This is an archived article that was published on sltrib.com in 2011, and information in the article may be outdated. It is provided only for personal research purposes and may not be reprinted.
After years of struggling to find an audience, the Salt Lake Art Center is seeing a dramatic surge in visitors under Adam Price, its latest executive director.
Supporters of the art center have long believed its downtown location on 20 S. West Temple is a problem because it's not near the kind of urban amenities open during the day and on weekends bookstores, coffee shops, restaurants, libraries and college campuses that usually share traffic with an art museum.
"Obviously, having a hole in the ground across the street from us for the past five years has been a detriment," says Salt Lake Art Center board member Josh Kanter, referring to the ongoing City Creek construction project that has turned downtown Salt Lake City into a construction zone. "Getting a walk-in audience is very difficult."
So it came as a pleasant surprise to the center's supporters when the most recent financial report found that the number of visitors to the museum's exhibitions has nearly tripled over the past year.

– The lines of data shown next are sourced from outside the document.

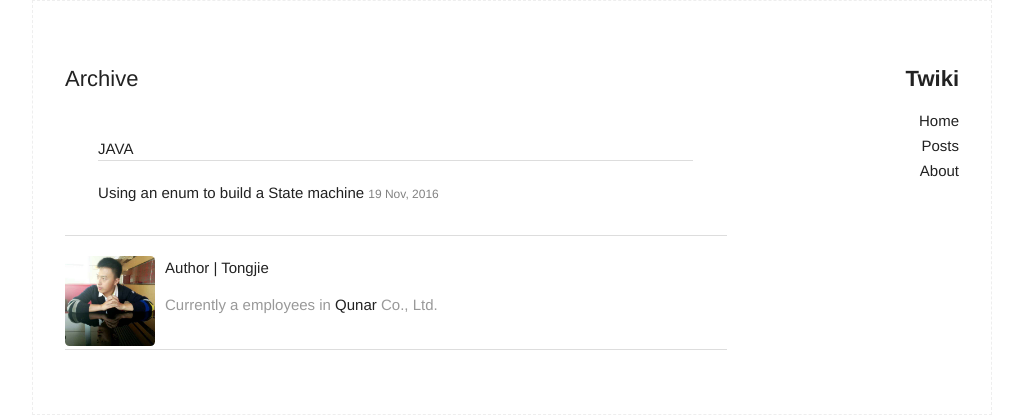
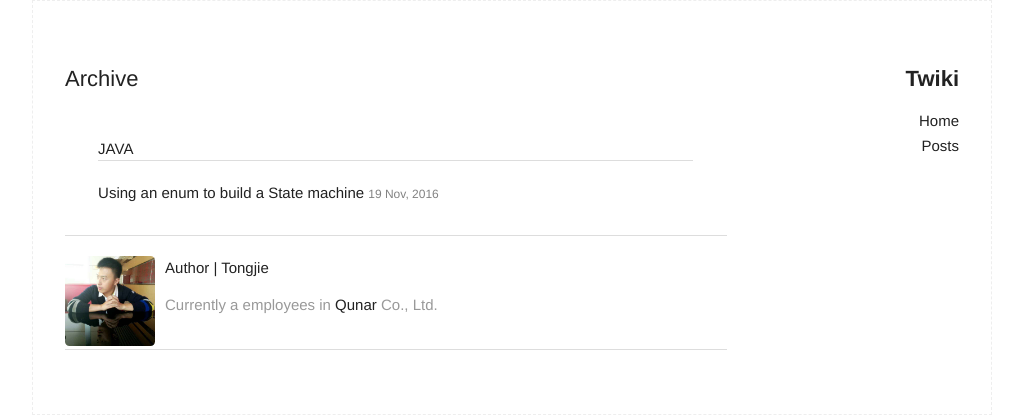
Before and after one commit to yangtjie/yangtjie.github.io, a Jekyll site: the page built from archive.html, in a window 1280 px wide. Shown: the top 417 px of the page, without its empty margins (128-1151 px from the left). Built offline with Jekyll 4.4.1, drawn with Linux system fonts in a browser that asks for light colours.

Commit message:
rm abount

```diff
--- a/_includes/header.html
+++ b/_includes/header.html
@@ -19,7 +19,6 @@
         <ul class="page-link">
           <li><a href="{{ "/" | prepend: site.baseurl }}">Home</a></li>
           <li><a href="{{ "/archive" | prepend: site.baseurl }}">Posts</a></li>
-          <li><a href="{{ "/about" | prepend: site.baseurl }}">About</a></li>
         </ul>
       </nav>
     </div>
```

Through the past decade, about 20,000 people visited the art center annually, but during 2010 that number jumped to 68,000. Price is hoping for 80,000 before the end of 2011.
Price, 42, took control of the center in January 2010. His "favorite number" in the new report is 74 percent the decline in the center's average cost per visitor during 2010. Dropping from roughly $48 to $12.50 per visitor, it's one of the lowest rates for an art museum in the nation.
"That's astounding," Kanter says.
As another indicator of public support, the art center's membership has jumped from 61 at the end of 2009 to around 1,200 by the close of 2010.
Price attributes the surge of interest in part to the art center's programs, but also to an upswing in interest in contemporary art statewide in the past couple years. The Utah Museum of Fine Arts at the University of Utah and Brigham Young Museum of Art both have added full-time contemporary art curators, while Ephraim's Central Utah Art Center has also been emphasizing contemporary art.
Trends aside, Kanter and others in the local art community attribute the art center's gains almost entirely to Price, a former lawyer who made a splash on the art scene with his 337 Project. In what became a community event in 2006, 150 local artists transformed an office building into a contemporary art exhibit before it was demolished in the spring of 2008.
"Adam's doing the right things to make contemporary art accessible," Kantor says. "Once you make it accessible, people come back."
In the past year and a half, the art center has offered contemporary art in the guise of a miniature golf course, in a digital show through a partnership with the Sundance Film Festival and at an exhibit of Utah culture icons made from bread dough.
As the City Creek development comes online in the next few years, the art center's downtown location should become a positive for its future. Even so, Price sees the future of contemporary art in Utah outside of the confines of a museum.
"The most important part of the new curatorial vision is not being bound by four walls," he says. "One thing contemporary art can do is engage the community where people really work and play."
By the numbers
244 percent • Attendance increase, 2009 to 2010
61 • Number of Art Center members on Jan. 1, 2010
1,251 • Number of members on May 1, 2011
40 percent • Increase in number of donors from 2009 to 2010
153 percent • Increase in dollars received through year-end appeal, from 2009 to 2010
3 • Number of galleries on Jan. 1, 2010
6 • Number of galleries expected by end of 2011
9 • Number of exhibitions per year, 2008 to 2009
19 • Number of exhibitions projected for 2011
74 percent • Decline in the average cost per visitor from 2009 to 2010